Web page edit records
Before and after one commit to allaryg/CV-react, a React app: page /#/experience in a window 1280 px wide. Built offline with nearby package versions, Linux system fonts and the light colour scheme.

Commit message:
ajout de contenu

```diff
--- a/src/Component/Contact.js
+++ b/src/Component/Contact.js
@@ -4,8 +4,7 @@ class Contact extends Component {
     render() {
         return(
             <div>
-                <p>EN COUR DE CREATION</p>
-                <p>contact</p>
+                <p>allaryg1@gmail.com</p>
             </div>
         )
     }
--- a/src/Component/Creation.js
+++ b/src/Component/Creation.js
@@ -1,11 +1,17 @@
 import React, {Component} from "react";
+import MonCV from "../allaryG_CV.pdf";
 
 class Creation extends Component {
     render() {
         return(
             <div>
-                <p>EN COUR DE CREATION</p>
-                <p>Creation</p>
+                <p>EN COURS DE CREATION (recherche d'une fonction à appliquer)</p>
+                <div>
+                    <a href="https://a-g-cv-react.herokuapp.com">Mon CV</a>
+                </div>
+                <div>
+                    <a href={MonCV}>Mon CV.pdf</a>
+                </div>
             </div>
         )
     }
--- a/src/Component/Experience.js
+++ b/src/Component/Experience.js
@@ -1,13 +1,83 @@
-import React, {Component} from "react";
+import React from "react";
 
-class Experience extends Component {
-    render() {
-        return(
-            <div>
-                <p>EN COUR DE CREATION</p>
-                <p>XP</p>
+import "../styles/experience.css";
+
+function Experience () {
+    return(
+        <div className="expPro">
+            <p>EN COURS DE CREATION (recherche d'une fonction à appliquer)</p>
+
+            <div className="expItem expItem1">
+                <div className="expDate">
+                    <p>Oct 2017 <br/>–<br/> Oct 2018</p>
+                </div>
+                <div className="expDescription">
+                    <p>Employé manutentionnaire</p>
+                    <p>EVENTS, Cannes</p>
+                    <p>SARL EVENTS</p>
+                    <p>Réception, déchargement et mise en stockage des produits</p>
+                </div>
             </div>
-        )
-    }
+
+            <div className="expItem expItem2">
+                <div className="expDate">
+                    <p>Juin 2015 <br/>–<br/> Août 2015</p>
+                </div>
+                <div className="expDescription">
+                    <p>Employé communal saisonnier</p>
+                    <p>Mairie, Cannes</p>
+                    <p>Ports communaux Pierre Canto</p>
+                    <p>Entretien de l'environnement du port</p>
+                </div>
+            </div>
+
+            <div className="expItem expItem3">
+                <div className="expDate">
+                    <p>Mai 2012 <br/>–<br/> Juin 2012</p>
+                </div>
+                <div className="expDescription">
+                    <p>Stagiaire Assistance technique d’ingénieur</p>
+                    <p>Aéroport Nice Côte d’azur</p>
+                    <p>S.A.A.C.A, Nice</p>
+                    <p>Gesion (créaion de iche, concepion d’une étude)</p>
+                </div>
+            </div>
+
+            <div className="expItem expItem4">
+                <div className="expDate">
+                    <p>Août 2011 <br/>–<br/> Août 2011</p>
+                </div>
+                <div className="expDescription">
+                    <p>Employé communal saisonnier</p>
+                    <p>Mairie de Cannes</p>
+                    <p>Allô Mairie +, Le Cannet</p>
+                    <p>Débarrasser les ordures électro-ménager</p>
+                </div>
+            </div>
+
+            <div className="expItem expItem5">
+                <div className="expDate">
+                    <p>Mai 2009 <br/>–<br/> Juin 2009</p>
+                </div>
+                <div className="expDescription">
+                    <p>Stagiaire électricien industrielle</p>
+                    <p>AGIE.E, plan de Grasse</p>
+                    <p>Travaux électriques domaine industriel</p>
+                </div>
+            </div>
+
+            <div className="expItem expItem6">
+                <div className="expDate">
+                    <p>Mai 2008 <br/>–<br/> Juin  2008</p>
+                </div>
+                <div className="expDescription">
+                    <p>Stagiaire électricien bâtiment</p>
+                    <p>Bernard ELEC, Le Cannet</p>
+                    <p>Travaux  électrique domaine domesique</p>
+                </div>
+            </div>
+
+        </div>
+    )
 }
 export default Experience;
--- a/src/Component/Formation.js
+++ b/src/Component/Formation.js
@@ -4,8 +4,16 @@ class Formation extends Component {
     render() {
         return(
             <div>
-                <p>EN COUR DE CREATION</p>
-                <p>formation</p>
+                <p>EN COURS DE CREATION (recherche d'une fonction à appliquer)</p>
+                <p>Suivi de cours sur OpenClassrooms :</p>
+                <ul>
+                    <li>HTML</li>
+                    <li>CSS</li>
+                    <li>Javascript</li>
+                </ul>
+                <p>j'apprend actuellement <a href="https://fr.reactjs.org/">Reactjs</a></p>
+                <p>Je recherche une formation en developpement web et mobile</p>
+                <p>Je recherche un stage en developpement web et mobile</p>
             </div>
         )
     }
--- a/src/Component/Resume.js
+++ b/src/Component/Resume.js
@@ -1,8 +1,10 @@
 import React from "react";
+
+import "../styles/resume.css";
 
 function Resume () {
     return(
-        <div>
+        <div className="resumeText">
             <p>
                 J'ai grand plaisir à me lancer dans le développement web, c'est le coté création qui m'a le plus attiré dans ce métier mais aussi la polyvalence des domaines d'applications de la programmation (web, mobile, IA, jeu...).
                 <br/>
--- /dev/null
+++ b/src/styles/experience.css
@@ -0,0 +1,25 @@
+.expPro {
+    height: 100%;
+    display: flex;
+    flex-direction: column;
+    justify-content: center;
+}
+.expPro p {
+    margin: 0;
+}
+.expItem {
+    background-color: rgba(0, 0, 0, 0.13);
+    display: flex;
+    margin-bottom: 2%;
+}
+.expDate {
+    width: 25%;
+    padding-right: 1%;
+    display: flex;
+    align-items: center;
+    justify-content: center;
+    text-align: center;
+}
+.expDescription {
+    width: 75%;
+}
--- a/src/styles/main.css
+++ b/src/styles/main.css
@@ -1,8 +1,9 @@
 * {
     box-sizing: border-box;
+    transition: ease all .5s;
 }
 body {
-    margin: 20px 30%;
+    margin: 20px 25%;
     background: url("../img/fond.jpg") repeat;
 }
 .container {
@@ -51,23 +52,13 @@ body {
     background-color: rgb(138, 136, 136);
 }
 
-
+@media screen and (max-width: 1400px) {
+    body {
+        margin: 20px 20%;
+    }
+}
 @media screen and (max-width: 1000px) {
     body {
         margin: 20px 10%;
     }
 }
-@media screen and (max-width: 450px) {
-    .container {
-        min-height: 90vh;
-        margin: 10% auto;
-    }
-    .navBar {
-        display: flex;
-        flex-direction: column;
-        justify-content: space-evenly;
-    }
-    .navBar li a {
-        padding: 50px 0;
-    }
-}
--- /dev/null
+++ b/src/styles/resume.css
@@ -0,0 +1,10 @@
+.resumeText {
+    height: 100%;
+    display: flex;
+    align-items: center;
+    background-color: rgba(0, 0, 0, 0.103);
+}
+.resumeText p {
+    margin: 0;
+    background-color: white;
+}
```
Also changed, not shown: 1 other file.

- Work instructions
Output the data above in full and exactly.

- Result
Before and after one commit to allaryg/CV-react, a React app: page /#/experience in a window 1280 px wide. Built offline with nearby package versions, Linux system fonts and the light colour scheme.

Commit message:
ajout de contenu

```diff
--- a/src/Component/Contact.js
+++ b/src/Component/Contact.js
@@ -4,8 +4,7 @@ class Contact extends Component {
     render() {
         return(
             <div>
-                <p>EN COUR DE CREATION</p>
-                <p>contact</p>
+                <p>allaryg1@gmail.com</p>
             </div>
         )
     }
--- a/src/Component/Creation.js
+++ b/src/Component/Creation.js
@@ -1,11 +1,17 @@
 import React, {Component} from "react";
+import MonCV from "../allaryG_CV.pdf";
 
 class Creation extends Component {
     render() {
         return(
             <div>
-                <p>EN COUR DE CREATION</p>
-                <p>Creation</p>
+                <p>EN COURS DE CREATION (recherche d'une fonction à appliquer)</p>
+                <div>
+                    <a href="https://a-g-cv-react.herokuapp.com">Mon CV</a>
+                </div>
+                <div>
+                    <a href={MonCV}>Mon CV.pdf</a>
+                </div>
             </div>
         )
     }
--- a/src/Component/Experience.js
+++ b/src/Component/Experience.js
@@ -1,13 +1,83 @@
-import React, {Component} from "react";
+import React from "react";
 
-class Experience extends Component {
-    render() {
-        return(
-            <div>
-                <p>EN COUR DE CREATION</p>
-                <p>XP</p>
+import "../styles/experience.css";
+
+function Experience () {
+    return(
+        <div className="expPro">
+            <p>EN COURS DE CREATION (recherche d'une fonction à appliquer)</p>
+
+            <div className="expItem expItem1">
+                <div className="expDate">
+                    <p>Oct 2017 <br/>–<br/> Oct 2018</p>
+                </div>
+                <div className="expDescription">
+                    <p>Employé manutentionnaire</p>
+                    <p>EVENTS, Cannes</p>
+                    <p>SARL EVENTS</p>
+                    <p>Réception, déchargement et mise en stockage des produits</p>
+                </div>
             </div>
-        )
-    }
+
+            <div className="expItem expItem2">
+                <div className="expDate">
+                    <p>Juin 2015 <br/>–<br/> Août 2015</p>
+                </div>
+                <div className="expDescription">
+                    <p>Employé communal saisonnier</p>
+                    <p>Mairie, Cannes</p>
+                    <p>Ports communaux Pierre Canto</p>
+                    <p>Entretien de l'environnement du port</p>
+                </div>
+            </div>
+
+            <div className="expItem expItem3">
+                <div className="expDate">
+                    <p>Mai 2012 <br/>–<br/> Juin 2012</p>
+                </div>
+                <div className="expDescription">
+                    <p>Stagiaire Assistance technique d’ingénieur</p>
+                    <p>Aéroport Nice Côte d’azur</p>
+                    <p>S.A.A.C.A, Nice</p>
+                    <p>Gesion (créaion de iche, concepion d’une étude)</p>
+                </div>
+            </div>
+
+            <div className="expItem expItem4">
+                <div className="expDate">
+                    <p>Août 2011 <br/>–<br/> Août 2011</p>
+                </div>
+                <div className="expDescription">
+                    <p>Employé communal saisonnier</p>
+                    <p>Mairie de Cannes</p>
+                    <p>Allô Mairie +, Le Cannet</p>
+                    <p>Débarrasser les ordures électro-ménager</p>
+                </div>
+            </div>
+
+            <div className="expItem expItem5">
+                <div className="expDate">
+                    <p>Mai 2009 <br/>–<br/> Juin 2009</p>
+                </div>
+                <div className="expDescription">
+                    <p>Stagiaire électricien industrielle</p>
+                    <p>AGIE.E, plan de Grasse</p>
+                    <p>Travaux électriques domaine industriel</p>
+                </div>
+            </div>
+
+            <div className="expItem expItem6">
+                <div className="expDate">
+                    <p>Mai 2008 <br/>–<br/> Juin  2008</p>
+                </div>
+                <div className="expDescription">
+                    <p>Stagiaire électricien bâtiment</p>
+                    <p>Bernard ELEC, Le Cannet</p>
+                    <p>Travaux  électrique domaine domesique</p>
+                </div>
+            </div>
+
+        </div>
+    )
 }
 export default Experience;
--- a/src/Component/Formation.js
+++ b/src/Component/Formation.js
@@ -4,8 +4,16 @@ class Formation extends Component {
     render() {
         return(
             <div>
-                <p>EN COUR DE CREATION</p>
-                <p>formation</p>
+                <p>EN COURS DE CREATION (recherche d'une fonction à appliquer)</p>
+                <p>Suivi de cours sur OpenClassrooms :</p>
+                <ul>
+                    <li>HTML</li>
+                    <li>CSS</li>
+                    <li>Javascript</li>
+                </ul>
+                <p>j'apprend actuellement <a href="https://fr.reactjs.org/">Reactjs</a></p>
+                <p>Je recherche une formation en developpement web et mobile</p>
+                <p>Je recherche un stage en developpement web et mobile</p>
             </div>
         )
     }
--- a/src/Component/Resume.js
+++ b/src/Component/Resume.js
@@ -1,8 +1,10 @@
 import React from "react";
+
+import "../styles/resume.css";
 
 function Resume () {
     return(
-        <div>
+        <div className="resumeText">
             <p>
                 J'ai grand plaisir à me lancer dans le développement web, c'est le coté création qui m'a le plus attiré dans ce métier mais aussi la polyvalence des domaines d'applications de la programmation (web, mobile, IA, jeu...).
                 <br/>
--- /dev/null
+++ b/src/styles/experience.css
@@ -0,0 +1,25 @@
+.expPro {
+    height: 100%;
+    display: flex;
+    flex-direction: column;
+    justify-content: center;
+}
+.expPro p {
+    margin: 0;
+}
+.expItem {
+    background-color: rgba(0, 0, 0, 0.13);
+    display: flex;
+    margin-bottom: 2%;
+}
+.expDate {
+    width: 25%;
+    padding-right: 1%;
+    display: flex;
+    align-items: center;
+    justify-content: center;
+    text-align: center;
+}
+.expDescription {
+    width: 75%;
+}
--- a/src/styles/main.css
+++ b/src/styles/main.css
@@ -1,8 +1,9 @@
 * {
     box-sizing: border-box;
+    transition: ease all .5s;
 }
 body {
-    margin: 20px 30%;
+    margin: 20px 25%;
     background: url("../img/fond.jpg") repeat;
 }
 .container {
@@ -51,23 +52,13 @@ body {
     background-color: rgb(138, 136, 136);
 }
 
-
+@media screen and (max-width: 1400px) {
+    body {
+        margin: 20px 20%;
+    }
+}
 @media screen and (max-width: 1000px) {
     body {
         margin: 20px 10%;
     }
 }
-@media screen and (max-width: 450px) {
-    .container {
-        min-height: 90vh;
-        margin: 10% auto;
-    }
-    .navBar {
-        display: flex;
-        flex-direction: column;
-        justify-content: space-evenly;
-    }
-    .navBar li a {
-        padding: 50px 0;
-    }
-}
--- /dev/null
+++ b/src/styles/resume.css
@@ -0,0 +1,10 @@
+.resumeText {
+    height: 100%;
+    display: flex;
+    align-items: center;
+    background-color: rgba(0, 0, 0, 0.103);
+}
+.resumeText p {
+    margin: 0;
+    background-color: white;
+}
```
Also changed, not shown: 1 other file.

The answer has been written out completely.